• canonical modelling;
  • functional–structural plant modelling;
  • L-systems;
  • nonlinear modelling;
  • plant function;
  • power law;
  • simulation.


  • • 
    Functional–structural plant models that include detailed mechanistic representation of underlying physiological processes can be expensive to construct and the resulting models can also be extremely complicated. On the other hand, purely empirical models are not able to simulate plant adaptability and response to different conditions.

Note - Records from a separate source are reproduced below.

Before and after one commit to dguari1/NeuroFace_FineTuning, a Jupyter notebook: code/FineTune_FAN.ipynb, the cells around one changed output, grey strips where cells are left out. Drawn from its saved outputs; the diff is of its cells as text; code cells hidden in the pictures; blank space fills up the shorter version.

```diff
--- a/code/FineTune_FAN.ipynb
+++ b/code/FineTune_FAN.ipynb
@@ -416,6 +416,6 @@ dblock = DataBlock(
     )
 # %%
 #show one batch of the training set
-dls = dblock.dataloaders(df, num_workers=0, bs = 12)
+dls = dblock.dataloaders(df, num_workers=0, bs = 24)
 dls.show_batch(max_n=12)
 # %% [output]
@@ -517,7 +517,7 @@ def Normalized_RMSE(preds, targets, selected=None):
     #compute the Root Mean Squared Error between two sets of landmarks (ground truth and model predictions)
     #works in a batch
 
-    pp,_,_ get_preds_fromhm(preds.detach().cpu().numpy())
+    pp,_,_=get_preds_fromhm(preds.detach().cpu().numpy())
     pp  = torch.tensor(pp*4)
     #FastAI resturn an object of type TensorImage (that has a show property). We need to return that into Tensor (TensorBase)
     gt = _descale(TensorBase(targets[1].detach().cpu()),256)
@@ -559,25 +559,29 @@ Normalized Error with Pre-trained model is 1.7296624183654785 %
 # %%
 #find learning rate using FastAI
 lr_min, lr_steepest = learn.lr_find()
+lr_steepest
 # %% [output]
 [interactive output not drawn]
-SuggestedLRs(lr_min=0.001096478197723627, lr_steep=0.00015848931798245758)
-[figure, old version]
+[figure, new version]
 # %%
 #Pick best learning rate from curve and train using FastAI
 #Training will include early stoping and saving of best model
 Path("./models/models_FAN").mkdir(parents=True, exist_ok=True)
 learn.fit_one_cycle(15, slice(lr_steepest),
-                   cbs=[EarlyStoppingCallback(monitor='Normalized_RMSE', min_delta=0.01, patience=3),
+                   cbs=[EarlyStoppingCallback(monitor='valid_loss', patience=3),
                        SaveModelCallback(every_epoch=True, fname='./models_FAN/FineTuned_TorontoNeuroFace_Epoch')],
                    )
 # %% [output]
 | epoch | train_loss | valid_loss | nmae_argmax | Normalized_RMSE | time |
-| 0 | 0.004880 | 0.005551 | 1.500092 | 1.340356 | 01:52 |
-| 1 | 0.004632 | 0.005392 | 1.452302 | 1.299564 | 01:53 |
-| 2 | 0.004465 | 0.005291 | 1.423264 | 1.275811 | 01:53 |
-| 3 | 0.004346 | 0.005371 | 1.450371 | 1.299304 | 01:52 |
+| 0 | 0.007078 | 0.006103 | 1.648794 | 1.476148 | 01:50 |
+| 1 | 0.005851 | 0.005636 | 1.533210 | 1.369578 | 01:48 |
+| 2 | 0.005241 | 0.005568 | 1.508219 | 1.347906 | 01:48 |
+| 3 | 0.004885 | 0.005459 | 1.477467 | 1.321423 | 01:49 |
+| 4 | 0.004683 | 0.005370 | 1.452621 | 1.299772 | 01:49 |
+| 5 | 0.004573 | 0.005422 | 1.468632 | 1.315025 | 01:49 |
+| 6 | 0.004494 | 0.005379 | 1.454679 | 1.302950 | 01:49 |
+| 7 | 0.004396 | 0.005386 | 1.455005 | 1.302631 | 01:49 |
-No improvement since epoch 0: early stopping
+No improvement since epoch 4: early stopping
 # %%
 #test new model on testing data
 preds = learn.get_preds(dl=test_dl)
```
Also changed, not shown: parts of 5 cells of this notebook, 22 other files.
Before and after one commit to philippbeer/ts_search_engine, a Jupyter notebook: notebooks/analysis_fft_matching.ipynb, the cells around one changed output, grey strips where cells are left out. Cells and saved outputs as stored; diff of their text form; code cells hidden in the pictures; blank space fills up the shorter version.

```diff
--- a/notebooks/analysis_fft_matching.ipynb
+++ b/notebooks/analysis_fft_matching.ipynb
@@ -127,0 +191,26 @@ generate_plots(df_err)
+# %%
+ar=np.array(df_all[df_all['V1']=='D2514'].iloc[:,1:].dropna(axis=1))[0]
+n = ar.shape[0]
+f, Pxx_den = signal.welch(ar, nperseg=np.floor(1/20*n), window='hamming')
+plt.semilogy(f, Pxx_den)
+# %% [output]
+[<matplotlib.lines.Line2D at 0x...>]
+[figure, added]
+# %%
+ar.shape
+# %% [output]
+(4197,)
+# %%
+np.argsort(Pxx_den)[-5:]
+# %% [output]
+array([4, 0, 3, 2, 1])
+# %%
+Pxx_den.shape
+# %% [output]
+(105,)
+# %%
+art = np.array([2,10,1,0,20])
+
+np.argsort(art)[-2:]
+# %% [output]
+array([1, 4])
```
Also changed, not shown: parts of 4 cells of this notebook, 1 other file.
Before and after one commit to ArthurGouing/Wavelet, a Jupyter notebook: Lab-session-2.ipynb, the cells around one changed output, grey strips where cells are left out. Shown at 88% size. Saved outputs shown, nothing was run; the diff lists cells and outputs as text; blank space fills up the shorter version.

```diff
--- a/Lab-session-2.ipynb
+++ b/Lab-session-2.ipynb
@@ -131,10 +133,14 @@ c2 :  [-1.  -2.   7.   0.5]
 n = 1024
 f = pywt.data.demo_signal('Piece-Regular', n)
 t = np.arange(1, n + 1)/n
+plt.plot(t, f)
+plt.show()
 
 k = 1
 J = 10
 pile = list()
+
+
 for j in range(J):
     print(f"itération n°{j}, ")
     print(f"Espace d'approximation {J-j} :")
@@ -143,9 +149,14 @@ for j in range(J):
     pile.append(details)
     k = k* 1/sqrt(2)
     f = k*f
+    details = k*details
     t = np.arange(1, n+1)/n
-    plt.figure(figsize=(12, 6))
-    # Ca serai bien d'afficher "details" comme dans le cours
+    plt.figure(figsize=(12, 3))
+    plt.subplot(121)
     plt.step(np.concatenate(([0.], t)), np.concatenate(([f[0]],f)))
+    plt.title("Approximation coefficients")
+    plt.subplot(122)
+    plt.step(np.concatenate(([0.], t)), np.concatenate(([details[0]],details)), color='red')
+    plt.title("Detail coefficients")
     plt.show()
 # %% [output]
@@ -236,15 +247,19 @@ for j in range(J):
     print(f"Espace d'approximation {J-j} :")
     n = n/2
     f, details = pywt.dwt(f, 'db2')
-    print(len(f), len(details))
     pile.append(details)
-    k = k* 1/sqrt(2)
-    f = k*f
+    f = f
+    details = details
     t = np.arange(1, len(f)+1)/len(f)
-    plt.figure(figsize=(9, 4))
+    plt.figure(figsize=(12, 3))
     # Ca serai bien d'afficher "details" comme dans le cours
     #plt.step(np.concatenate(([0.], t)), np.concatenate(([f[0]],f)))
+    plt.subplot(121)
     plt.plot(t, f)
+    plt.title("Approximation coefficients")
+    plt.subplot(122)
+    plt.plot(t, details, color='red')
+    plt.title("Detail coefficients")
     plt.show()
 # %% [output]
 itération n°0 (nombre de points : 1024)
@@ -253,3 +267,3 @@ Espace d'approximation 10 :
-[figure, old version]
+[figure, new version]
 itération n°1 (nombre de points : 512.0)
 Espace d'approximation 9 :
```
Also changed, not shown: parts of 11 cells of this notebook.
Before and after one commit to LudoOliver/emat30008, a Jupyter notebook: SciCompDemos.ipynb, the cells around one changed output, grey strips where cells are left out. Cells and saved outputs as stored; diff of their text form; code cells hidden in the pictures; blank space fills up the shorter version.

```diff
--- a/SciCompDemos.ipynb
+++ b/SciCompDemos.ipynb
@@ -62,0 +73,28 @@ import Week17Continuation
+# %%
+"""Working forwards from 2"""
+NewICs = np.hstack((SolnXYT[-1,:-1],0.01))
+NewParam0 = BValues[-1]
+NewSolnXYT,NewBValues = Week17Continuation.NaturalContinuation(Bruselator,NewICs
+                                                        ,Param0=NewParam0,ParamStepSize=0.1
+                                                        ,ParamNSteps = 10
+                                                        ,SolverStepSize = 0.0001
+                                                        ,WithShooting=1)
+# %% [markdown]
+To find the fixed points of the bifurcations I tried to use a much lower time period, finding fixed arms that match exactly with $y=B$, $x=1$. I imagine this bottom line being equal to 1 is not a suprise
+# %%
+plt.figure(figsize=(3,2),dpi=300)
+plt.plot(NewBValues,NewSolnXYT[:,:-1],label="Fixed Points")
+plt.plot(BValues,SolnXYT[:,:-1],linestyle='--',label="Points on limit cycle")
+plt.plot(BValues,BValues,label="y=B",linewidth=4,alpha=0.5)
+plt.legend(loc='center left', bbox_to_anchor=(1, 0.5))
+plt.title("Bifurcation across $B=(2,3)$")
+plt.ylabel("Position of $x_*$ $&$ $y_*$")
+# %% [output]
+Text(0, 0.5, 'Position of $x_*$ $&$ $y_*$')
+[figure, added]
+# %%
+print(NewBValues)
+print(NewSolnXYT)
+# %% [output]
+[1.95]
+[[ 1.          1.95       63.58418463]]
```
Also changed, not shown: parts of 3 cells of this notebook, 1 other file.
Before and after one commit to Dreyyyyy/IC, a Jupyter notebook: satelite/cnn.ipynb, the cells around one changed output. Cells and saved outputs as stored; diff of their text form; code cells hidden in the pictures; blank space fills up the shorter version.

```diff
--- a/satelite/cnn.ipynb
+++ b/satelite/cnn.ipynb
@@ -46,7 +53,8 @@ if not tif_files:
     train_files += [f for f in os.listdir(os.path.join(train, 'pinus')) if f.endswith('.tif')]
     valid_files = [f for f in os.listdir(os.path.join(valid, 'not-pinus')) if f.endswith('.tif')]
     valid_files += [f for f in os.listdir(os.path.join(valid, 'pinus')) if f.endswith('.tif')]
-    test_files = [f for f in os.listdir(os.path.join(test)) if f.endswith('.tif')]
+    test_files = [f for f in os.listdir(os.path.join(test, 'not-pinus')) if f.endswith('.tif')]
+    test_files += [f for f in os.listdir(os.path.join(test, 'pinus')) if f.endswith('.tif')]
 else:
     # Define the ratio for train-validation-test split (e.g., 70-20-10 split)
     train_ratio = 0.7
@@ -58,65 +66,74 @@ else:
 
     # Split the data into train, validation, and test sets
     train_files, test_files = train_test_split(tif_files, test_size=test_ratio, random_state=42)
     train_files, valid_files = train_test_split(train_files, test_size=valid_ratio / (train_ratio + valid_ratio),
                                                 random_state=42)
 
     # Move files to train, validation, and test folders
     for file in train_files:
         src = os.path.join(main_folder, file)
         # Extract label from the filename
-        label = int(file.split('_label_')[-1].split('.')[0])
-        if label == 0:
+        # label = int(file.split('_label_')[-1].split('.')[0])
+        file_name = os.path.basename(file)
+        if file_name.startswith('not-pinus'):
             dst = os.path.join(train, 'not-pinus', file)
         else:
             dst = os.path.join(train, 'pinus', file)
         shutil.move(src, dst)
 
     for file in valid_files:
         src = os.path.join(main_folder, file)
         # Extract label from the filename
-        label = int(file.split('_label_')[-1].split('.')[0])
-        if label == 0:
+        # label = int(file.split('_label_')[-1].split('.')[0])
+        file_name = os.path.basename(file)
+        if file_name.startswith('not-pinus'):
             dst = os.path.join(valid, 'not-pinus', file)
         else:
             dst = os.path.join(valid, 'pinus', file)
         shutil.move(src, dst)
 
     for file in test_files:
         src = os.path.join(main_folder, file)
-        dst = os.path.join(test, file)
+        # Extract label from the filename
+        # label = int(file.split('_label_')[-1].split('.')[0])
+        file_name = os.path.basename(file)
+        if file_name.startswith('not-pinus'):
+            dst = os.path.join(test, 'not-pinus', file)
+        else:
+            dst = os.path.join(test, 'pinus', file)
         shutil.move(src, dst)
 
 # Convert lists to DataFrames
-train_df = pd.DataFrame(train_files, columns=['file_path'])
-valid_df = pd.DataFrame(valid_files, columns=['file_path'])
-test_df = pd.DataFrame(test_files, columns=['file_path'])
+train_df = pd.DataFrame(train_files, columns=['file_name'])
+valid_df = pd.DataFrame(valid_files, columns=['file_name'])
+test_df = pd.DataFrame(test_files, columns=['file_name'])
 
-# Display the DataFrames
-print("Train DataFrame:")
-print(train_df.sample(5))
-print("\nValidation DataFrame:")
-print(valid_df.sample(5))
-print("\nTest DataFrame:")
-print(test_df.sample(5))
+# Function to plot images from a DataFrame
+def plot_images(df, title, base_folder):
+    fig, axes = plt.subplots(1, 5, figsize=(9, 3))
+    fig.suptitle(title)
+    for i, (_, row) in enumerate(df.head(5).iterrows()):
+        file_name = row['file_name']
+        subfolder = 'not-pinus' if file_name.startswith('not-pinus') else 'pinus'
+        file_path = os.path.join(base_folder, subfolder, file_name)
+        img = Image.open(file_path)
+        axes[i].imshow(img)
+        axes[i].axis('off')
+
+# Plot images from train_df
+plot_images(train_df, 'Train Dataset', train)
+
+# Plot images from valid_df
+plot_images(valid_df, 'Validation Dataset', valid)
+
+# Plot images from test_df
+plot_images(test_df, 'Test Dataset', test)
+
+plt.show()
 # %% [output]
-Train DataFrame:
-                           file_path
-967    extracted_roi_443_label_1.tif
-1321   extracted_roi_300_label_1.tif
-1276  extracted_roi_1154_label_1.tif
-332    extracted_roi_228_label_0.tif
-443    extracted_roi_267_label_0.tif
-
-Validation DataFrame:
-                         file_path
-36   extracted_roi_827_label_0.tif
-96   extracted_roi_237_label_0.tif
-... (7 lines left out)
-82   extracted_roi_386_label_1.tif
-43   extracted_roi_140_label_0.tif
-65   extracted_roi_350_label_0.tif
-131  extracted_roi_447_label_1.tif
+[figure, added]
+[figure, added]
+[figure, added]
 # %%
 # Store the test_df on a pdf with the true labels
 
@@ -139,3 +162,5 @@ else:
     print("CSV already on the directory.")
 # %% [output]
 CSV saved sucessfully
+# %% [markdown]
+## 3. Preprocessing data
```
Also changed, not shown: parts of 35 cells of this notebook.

In this paper, we present an intermediate approach to modelling plant function that can simulate plant response without requiring detailed knowledge of underlying physiology.
  • • 
    Plant function is modelled using a ‘canonical’ modelling approach, which uses compartment models with flux functions of a standard mathematical form, while plant structure is modelled using L-systems.
  • • 
    Two modelling examples are used to demonstrate that canonical modelling can be used in conjunction with L-systems to create functional–structural plant models where function is represented either in an accurate and descriptive way, or in a more mechanistic and explanatory way.
  • • 
    We conclude that canonical modelling provides a useful, flexible and relatively simple approach to modelling plant function at an intermediate level of abstraction.

©New Phytologist (2005)